Rep. Valarie Hodges, a Denham Springs Republican whose home flooded during the historic August floods, has added a clause to the proposed state spending plan that would take flood aid for homeowners and put it toward a project meant to prevent future flooding.
The House Appropriations Committee on Monday agreed to Hodges' proposal to take $190 million of the $1.6 billion that is largely directed toward homeowner rebuilding programs, and put it toward the long-delayed Comite River diversion project.
Louisiana would receive less than $400 million in additional flood recovery funds under a sp…
"We've been working on this project 17 years and I think this is our best chance of getting it done," Hodges said.
The U.S. Department of Housing and Urban Development has already approved the state's plans for spending the money, with the bulk of it going toward home rebuilding programs. The $190 million would provide assistance for as many as 4,000 homeowners under the HUD-approved plan.

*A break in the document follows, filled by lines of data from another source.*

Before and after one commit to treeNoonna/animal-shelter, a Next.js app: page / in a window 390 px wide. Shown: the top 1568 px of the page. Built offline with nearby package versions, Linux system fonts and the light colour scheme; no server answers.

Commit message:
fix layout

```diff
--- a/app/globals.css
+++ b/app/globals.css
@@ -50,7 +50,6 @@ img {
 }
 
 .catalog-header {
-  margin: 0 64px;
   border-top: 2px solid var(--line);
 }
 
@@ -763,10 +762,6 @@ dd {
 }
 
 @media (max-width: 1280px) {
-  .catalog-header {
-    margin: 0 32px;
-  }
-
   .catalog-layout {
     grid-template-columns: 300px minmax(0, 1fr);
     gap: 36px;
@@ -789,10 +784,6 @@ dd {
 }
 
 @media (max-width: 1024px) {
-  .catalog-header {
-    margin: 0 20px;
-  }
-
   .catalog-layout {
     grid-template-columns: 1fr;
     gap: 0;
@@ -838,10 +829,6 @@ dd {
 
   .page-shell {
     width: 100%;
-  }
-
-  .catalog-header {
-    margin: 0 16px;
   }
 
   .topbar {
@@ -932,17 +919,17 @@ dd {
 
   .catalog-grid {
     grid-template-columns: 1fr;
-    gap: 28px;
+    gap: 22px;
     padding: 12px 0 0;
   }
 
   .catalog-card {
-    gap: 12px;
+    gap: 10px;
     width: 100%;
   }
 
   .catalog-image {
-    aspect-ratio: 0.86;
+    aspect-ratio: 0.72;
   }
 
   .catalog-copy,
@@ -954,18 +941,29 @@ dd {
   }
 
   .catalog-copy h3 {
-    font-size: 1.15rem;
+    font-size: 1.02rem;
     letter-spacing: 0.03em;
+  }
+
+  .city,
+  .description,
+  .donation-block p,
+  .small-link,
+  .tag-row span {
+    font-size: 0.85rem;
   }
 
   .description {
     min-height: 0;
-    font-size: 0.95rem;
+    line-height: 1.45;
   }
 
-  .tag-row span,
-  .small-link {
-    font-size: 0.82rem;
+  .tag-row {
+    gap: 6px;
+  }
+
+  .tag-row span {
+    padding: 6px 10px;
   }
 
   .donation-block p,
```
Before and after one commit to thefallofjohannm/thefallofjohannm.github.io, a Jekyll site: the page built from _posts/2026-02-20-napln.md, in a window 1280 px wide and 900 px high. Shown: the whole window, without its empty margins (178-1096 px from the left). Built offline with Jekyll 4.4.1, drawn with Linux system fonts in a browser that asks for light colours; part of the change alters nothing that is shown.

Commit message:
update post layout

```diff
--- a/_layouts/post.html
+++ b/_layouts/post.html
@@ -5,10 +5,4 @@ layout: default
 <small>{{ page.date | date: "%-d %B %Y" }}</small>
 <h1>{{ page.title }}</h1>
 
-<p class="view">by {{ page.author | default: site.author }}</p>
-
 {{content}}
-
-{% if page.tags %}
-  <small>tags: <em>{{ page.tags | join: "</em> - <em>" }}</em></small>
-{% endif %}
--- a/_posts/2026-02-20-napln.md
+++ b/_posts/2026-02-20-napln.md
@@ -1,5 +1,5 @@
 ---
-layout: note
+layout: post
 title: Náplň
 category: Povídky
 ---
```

A change to that would require HUD's OK or the state could be penalized.
Louisiana lawmakers on Wednesday aired their frustrations over the state's recovery from las…
Hodge's proposal, which also must be vetted by the full House chamber and the state Senate, directs the administration to seek approval to redirect the money.
The governor's office said such a diversion from the original plan would create delays in spending the money. The governor has repeatedly sought a separate source of funding from the federal government for the Comite project, though it has not been granted.
"To take these funds from homeowners who have been waiting for help and reallocate them to a project that should be funded from the Army Corps of Engineers from a separate pot of money is problematic," Edwards spokesman Richard Carbo said. "Our goal is to get families back into their homes and this amendment is not in keeping with that."
On Monday, Congress unveiled a plan that would direct an additional $400 million to the state's flood recovery efforts, though leaders had said that another $1 billion was needed just to satisfy the state's homeowner needs. The governor's office had also sought funding for projects like the Comite diversion canal, but it wasn't included in the proposed federal spending plan.